Records from a collection:
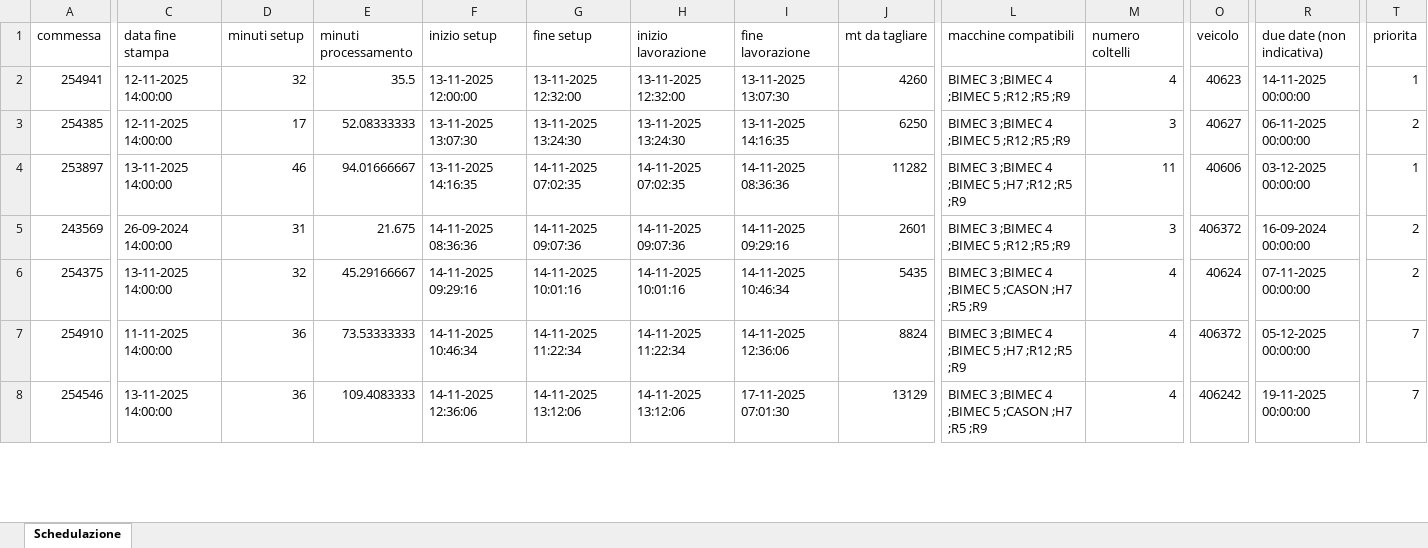
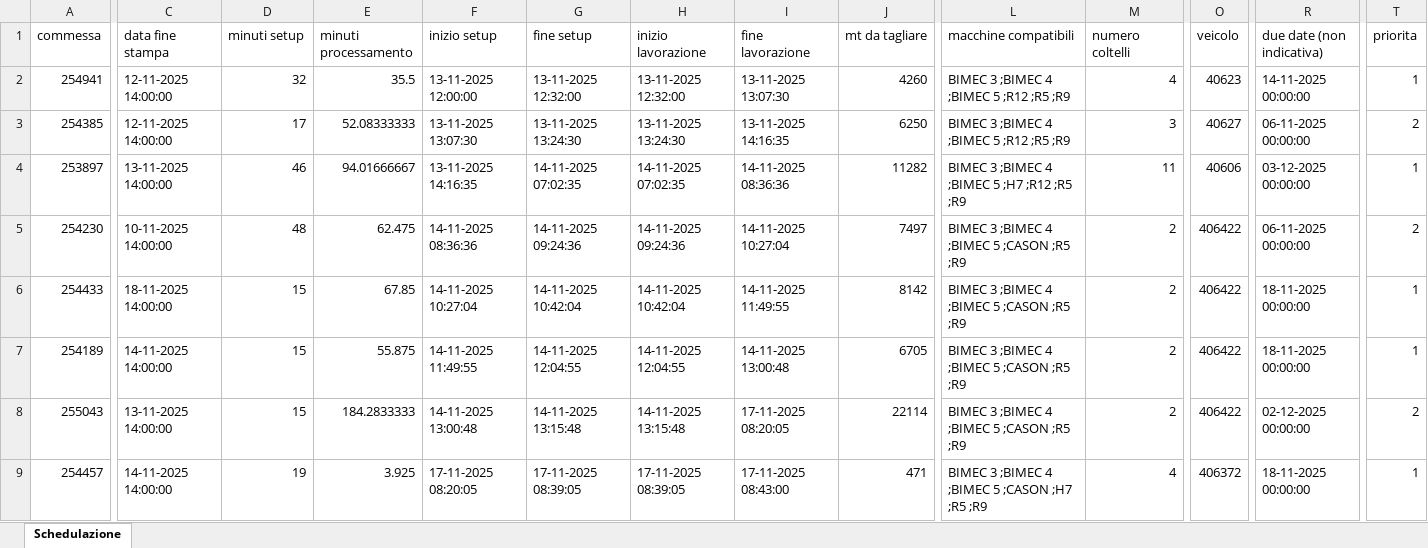
Before and after one commit to Baszonpedis/progettoIS, an Excel workbook: PS-VRP/Dati_output/schedulazione.xlsx, sheet Schedulazione, drawn as a sheet; only a part is shown, gaps mark what is left out; values as stored, in another font and other column widths than the file's, no borders; removed rows and columns are numbered as before the commit, all else as after; rows hold the shown columns only; the diff covers the shown part only; the diff names each change by its address in the sheet, - before the commit and + after, or states it on an @@ line.

```diff
--- a/PS-VRP/Dati_output/schedulazione.xlsx (sheet Schedulazione)
+++ b/PS-VRP/Dati_output/schedulazione.xlsx (sheet Schedulazione)
-row 5: 243569 | 26-09-2024 14:00:00 | 31 | 21.675 | 14-11-2025 08:36:36 | 14-11-2025 09:07:36 | 14-11-2025 09:07:36 | 14-11-2025 09:29:16 | 2601 | BIMEC 3 ;BIMEC 4 ;BIMEC 5 ;R12 ;R5 ;R9 | 3 | 406372 | 16-09-2024 00:00:00 | 2
-A5 (commessa): 254375
+A5 (commessa): 254230
-C5 (data fine stampa): 13-11-2025 14:00:00
+C5 (data fine stampa): 10-11-2025 14:00:00
-D5 (minuti setup): 32
+D5 (minuti setup): 48
-E5 (minuti processamento): 45.29166667
+E5 (minuti processamento): 62.475
-F5 (inizio setup): 14-11-2025 09:29:16
+F5 (inizio setup): 14-11-2025 08:36:36
-G5 (fine setup): 14-11-2025 10:01:16
+G5 (fine setup): 14-11-2025 09:24:36
-H5 (inizio lavorazione): 14-11-2025 10:01:16
+H5 (inizio lavorazione): 14-11-2025 09:24:36
-I5 (fine lavorazione): 14-11-2025 10:46:34
+I5 (fine lavorazione): 14-11-2025 10:27:04
-J5 (mt da tagliare): 5435
+J5 (mt da tagliare): 7497
-L5 (macchine compatibili): BIMEC 3 ;BIMEC 4 ;BIMEC 5 ;CASON ;H7 ;R5 ;R9
+L5 (macchine compatibili): BIMEC 3 ;BIMEC 4 ;BIMEC 5 ;CASON ;R5 ;R9
-M5 (numero coltelli): 4
+M5 (numero coltelli): 2
-O5 (veicolo): 40624
+O5 (veicolo): 406422
-R5 (due date (non indicativa)): 07-11-2025 00:00:00
+R5 (due date (non indicativa)): 06-11-2025 00:00:00
-row 7: 254910 | 11-11-2025 14:00:00 | 36 | 73.53333333 | 14-11-2025 10:46:34 | 14-11-2025 11:22:34 | 14-11-2025 11:22:34 | 14-11-2025 12:36:06 | 8824 | BIMEC 3 ;BIMEC 4 ;BIMEC 5 ;H7 ;R12 ;R5 ;R9 | 4 | 406372 | 05-12-2025 00:00:00 | 7
+row 6: 254433 | 18-11-2025 14:00:00 | 15 | 67.85 | 14-11-2025 10:27:04 | 14-11-2025 10:42:04 | 14-11-2025 10:42:04 | 14-11-2025 11:49:55 | 8142 | BIMEC 3 ;BIMEC 4 ;BIMEC 5 ;CASON ;R5 ;R9 | 2 | 406422 | 18-11-2025 00:00:00 | 1
+row 7: 254189 | 14-11-2025 14:00:00 | 15 | 55.875 | 14-11-2025 11:49:55 | 14-11-2025 12:04:55 | 14-11-2025 12:04:55 | 14-11-2025 13:00:48 | 6705 | BIMEC 3 ;BIMEC 4 ;BIMEC 5 ;CASON ;R5 ;R9 | 2 | 406422 | 18-11-2025 00:00:00 | 1
+row 8: 255043 | 13-11-2025 14:00:00 | 15 | 184.2833333 | 14-11-2025 13:00:48 | 14-11-2025 13:15:48 | 14-11-2025 13:15:48 | 17-11-2025 08:20:05 | 22114 | BIMEC 3 ;BIMEC 4 ;BIMEC 5 ;CASON ;R5 ;R9 | 2 | 406422 | 02-12-2025 00:00:00 | 2
-A9 (commessa): 254546
+A9 (commessa): 254457
-C9 (data fine stampa): 13-11-2025 14:00:00
+C9 (data fine stampa): 14-11-2025 14:00:00
-D9 (minuti setup): 36
+D9 (minuti setup): 19
-E9 (minuti processamento): 109.4083333
+E9 (minuti processamento): 3.925
-F9 (inizio setup): 14-11-2025 12:36:06
+F9 (inizio setup): 17-11-2025 08:20:05
-G9 (fine setup): 14-11-2025 13:12:06
+G9 (fine setup): 17-11-2025 08:39:05
-H9 (inizio lavorazione): 14-11-2025 13:12:06
+H9 (inizio lavorazione): 17-11-2025 08:39:05
-I9 (fine lavorazione): 17-11-2025 07:01:30
+I9 (fine lavorazione): 17-11-2025 08:43:00
-J9 (mt da tagliare): 13129
+J9 (mt da tagliare): 471
-O9 (veicolo): 406242
+O9 (veicolo): 406372
-R9 (due date (non indicativa)): 19-11-2025 00:00:00
+R9 (due date (non indicativa)): 18-11-2025 00:00:00
-T9 (priorita): 7
+T9 (priorita): 1
```
Also changed, not shown: 38 added rows, 39 removed rows and 329 edited cells elsewhere in this sheet, PS-VRP/Dati_output/Problemi_lettura_Excel.xlsx, PS-VRP/Dati_output/Problemi_schedulazione_commesse.xlsx, 7 other files.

* What the task requires *
Report how many lines of the records above contain the word "CASON", giving only the number.

* Exercise answer *
5